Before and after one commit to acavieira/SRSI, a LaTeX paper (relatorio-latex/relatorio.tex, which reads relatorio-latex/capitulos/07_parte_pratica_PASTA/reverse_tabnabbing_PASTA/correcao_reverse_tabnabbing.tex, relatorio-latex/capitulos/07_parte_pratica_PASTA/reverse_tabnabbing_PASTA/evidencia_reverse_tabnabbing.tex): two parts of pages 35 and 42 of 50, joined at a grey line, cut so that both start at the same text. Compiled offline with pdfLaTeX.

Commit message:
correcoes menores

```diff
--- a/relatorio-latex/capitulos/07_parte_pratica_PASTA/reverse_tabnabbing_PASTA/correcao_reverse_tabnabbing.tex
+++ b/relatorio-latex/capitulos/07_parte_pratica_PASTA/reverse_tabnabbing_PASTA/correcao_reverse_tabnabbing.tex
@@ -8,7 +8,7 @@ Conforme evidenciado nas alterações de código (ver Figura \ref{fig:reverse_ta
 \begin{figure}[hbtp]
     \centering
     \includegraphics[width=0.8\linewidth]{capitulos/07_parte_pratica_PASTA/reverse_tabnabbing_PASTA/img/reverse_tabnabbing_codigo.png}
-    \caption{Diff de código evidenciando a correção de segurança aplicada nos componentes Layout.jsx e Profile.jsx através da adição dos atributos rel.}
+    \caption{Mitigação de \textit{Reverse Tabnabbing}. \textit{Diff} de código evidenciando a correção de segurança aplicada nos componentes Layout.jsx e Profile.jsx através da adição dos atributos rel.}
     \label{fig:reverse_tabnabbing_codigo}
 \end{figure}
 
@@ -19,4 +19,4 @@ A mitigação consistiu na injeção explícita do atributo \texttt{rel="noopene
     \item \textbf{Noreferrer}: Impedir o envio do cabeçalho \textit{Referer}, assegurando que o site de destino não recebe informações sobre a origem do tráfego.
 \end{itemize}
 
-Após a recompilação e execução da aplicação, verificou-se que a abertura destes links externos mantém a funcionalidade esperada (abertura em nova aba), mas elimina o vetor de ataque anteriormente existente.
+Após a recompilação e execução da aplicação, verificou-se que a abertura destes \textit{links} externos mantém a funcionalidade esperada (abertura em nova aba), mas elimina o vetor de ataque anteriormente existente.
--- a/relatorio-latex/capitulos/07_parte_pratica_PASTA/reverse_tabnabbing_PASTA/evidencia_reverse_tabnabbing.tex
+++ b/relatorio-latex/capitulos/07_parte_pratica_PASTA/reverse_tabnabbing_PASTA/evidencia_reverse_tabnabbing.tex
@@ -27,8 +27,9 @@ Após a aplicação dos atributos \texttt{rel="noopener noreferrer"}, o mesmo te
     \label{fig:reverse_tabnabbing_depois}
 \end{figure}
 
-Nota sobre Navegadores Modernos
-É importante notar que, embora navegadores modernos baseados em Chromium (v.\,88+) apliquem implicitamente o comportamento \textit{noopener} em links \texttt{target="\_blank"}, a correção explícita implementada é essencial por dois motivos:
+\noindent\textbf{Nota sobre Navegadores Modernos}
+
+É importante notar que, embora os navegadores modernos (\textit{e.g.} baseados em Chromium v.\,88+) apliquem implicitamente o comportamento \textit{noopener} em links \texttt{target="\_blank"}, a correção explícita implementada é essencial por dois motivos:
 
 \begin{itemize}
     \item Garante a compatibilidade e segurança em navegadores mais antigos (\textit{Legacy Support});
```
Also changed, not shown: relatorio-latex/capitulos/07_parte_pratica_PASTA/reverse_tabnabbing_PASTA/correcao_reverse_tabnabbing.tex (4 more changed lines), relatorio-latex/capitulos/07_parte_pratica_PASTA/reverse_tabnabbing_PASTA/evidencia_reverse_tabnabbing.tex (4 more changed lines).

§ **EXERCISE AIM**
All of the entries above need to be printed again exactly.

§ **RESULT**
Before and after one commit to acavieira/SRSI, a LaTeX paper (relatorio-latex/relatorio.tex, which reads relatorio-latex/capitulos/07_parte_pratica_PASTA/reverse_tabnabbing_PASTA/correcao_reverse_tabnabbing.tex, relatorio-latex/capitulos/07_parte_pratica_PASTA/reverse_tabnabbing_PASTA/evidencia_reverse_tabnabbing.tex): two parts of pages 35 and 42 of 50, joined at a grey line, cut so that both start at the same text. Compiled offline with pdfLaTeX.

Commit message:
correcoes menores

```diff
--- a/relatorio-latex/capitulos/07_parte_pratica_PASTA/reverse_tabnabbing_PASTA/correcao_reverse_tabnabbing.tex
+++ b/relatorio-latex/capitulos/07_parte_pratica_PASTA/reverse_tabnabbing_PASTA/correcao_reverse_tabnabbing.tex
@@ -8,7 +8,7 @@ Conforme evidenciado nas alterações de código (ver Figura \ref{fig:reverse_ta
 \begin{figure}[hbtp]
     \centering
     \includegraphics[width=0.8\linewidth]{capitulos/07_parte_pratica_PASTA/reverse_tabnabbing_PASTA/img/reverse_tabnabbing_codigo.png}
-    \caption{Diff de código evidenciando a correção de segurança aplicada nos componentes Layout.jsx e Profile.jsx através da adição dos atributos rel.}
+    \caption{Mitigação de \textit{Reverse Tabnabbing}. \textit{Diff} de código evidenciando a correção de segurança aplicada nos componentes Layout.jsx e Profile.jsx através da adição dos atributos rel.}
     \label{fig:reverse_tabnabbing_codigo}
 \end{figure}
 
@@ -19,4 +19,4 @@ A mitigação consistiu na injeção explícita do atributo \texttt{rel="noopene
     \item \textbf{Noreferrer}: Impedir o envio do cabeçalho \textit{Referer}, assegurando que o site de destino não recebe informações sobre a origem do tráfego.
 \end{itemize}
 
-Após a recompilação e execução da aplicação, verificou-se que a abertura destes links externos mantém a funcionalidade esperada (abertura em nova aba), mas elimina o vetor de ataque anteriormente existente.
+Após a recompilação e execução da aplicação, verificou-se que a abertura destes \textit{links} externos mantém a funcionalidade esperada (abertura em nova aba), mas elimina o vetor de ataque anteriormente existente.
--- a/relatorio-latex/capitulos/07_parte_pratica_PASTA/reverse_tabnabbing_PASTA/evidencia_reverse_tabnabbing.tex
+++ b/relatorio-latex/capitulos/07_parte_pratica_PASTA/reverse_tabnabbing_PASTA/evidencia_reverse_tabnabbing.tex
@@ -27,8 +27,9 @@ Após a aplicação dos atributos \texttt{rel="noopener noreferrer"}, o mesmo te
     \label{fig:reverse_tabnabbing_depois}
 \end{figure}
 
-Nota sobre Navegadores Modernos
-É importante notar que, embora navegadores modernos baseados em Chromium (v.\,88+) apliquem implicitamente o comportamento \textit{noopener} em links \texttt{target="\_blank"}, a correção explícita implementada é essencial por dois motivos:
+\noindent\textbf{Nota sobre Navegadores Modernos}
+
+É importante notar que, embora os navegadores modernos (\textit{e.g.} baseados em Chromium v.\,88+) apliquem implicitamente o comportamento \textit{noopener} em links \texttt{target="\_blank"}, a correção explícita implementada é essencial por dois motivos:
 
 \begin{itemize}
     \item Garante a compatibilidade e segurança em navegadores mais antigos (\textit{Legacy Support});
```
Also changed, not shown: relatorio-latex/capitulos/07_parte_pratica_PASTA/reverse_tabnabbing_PASTA/correcao_reverse_tabnabbing.tex (4 more changed lines), relatorio-latex/capitulos/07_parte_pratica_PASTA/reverse_tabnabbing_PASTA/evidencia_reverse_tabnabbing.tex (4 more changed lines).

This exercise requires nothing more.